The report, broken into six sections, discusses changes made in the region during 2021. According to Robert McNab, an economics professor at ODU's Strome College of Business, it also asks the question: "Where does Virginia go from here?"
"Our work seeks to contribute to this conversation without glossing over the challenges we face," McNab said. "We want to encourage the difficult conversations to help Virginia improve the outcomes for all its residents in the coming years."
The report suggests that Virginia is recovering well economically from the COVID-19 pandemic, with the Commonwealth regaining jobs in 2021 despite some employers still scrambling to fill open positions. However, according to the report, the Hampton Roads area was hard-hit by the loss of tourism revenue caused by the pandemic, and small metros like Blacksburg and Winchester have been able to recover jobs more quickly than in Hampton Roads.
"The three largest metropolitan areas in the Commonwealth have struggled to regain all the jobs they lost during the pandemic," the report reads. "Richmond (-6.2%), Hampton Roads (-4.8%) and Washington-Arlington-Alexandria (-3.7%) have all suffered significant job losses in the leisure and hospitality industry as well as education and health services."

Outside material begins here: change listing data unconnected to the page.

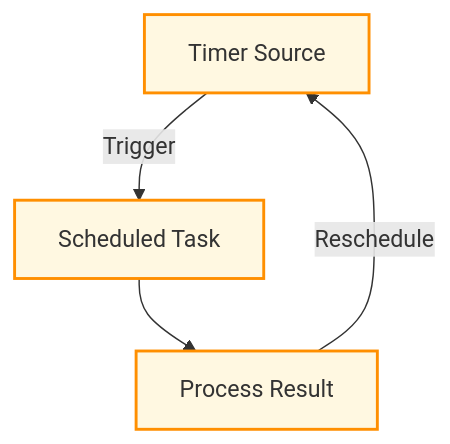
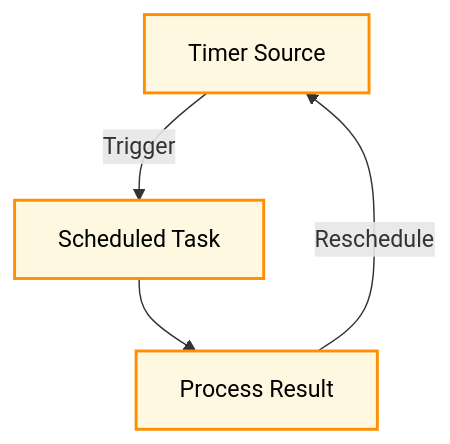
One commit to aitoroses/floxide changed the sixth of 9 diagrams in README.md. Above: the diagram before and after it, drawn with Mermaid. The commit also changed other lines of this file, not shown here.

First line of the commit message:
🦀 Improve Mermaid Diagram Readability in README

````diff
--- a/README.md
+++ b/README.md
@@ -217,9 +217,9 @@
 ```mermaid
 graph TD
     A["Timer Source"] -->|Trigger| B["Scheduled Task"]
     B --> C["Process Result"]
     C -->|Reschedule| A
-    style A fill:#fff8e1,stroke:#ff8f00,stroke-width:2px
-    style B fill:#fff8e1,stroke:#ff8f00,stroke-width:2px
-    style C fill:#fff8e1,stroke:#ff8f00,stroke-width:2px
+    style A fill:#fff8e1,stroke:#ff8f00,stroke-width:2px,color:black
+    style B fill:#fff8e1,stroke:#ff8f00,stroke-width:2px,color:black
+    style C fill:#fff8e1,stroke:#ff8f00,stroke-width:2px,color:black
 ```
````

"In the coming year, increases in defense spending are likely to drive economic growth in Hampton Roads and Northern Virginia. Rebounds in domestic and international tourism will benefit these metro areas as well," the report adds.
Despite the job losses, Hampton Roads was mentioned as one of Virginia's most populated and economically active regions, and in 2021 the Hampton Roads market set records for hotel revenue while other markets continued to struggle.
With casinos opening soon in Norfolk and Portsmouth, the report also projects an increase in leisure and hospitality jobs in Hampton Roads, though it expects the economic output from the new casinos to be relatively small.
The full report covers COVID-19's impact on the state, the recovery speed of Virginia's metropolitan areas, how the pandemic affected tourism revenue, casinos in Virginia, the state's higher education institutions and the rapid growth of the Winchester metropolitan area.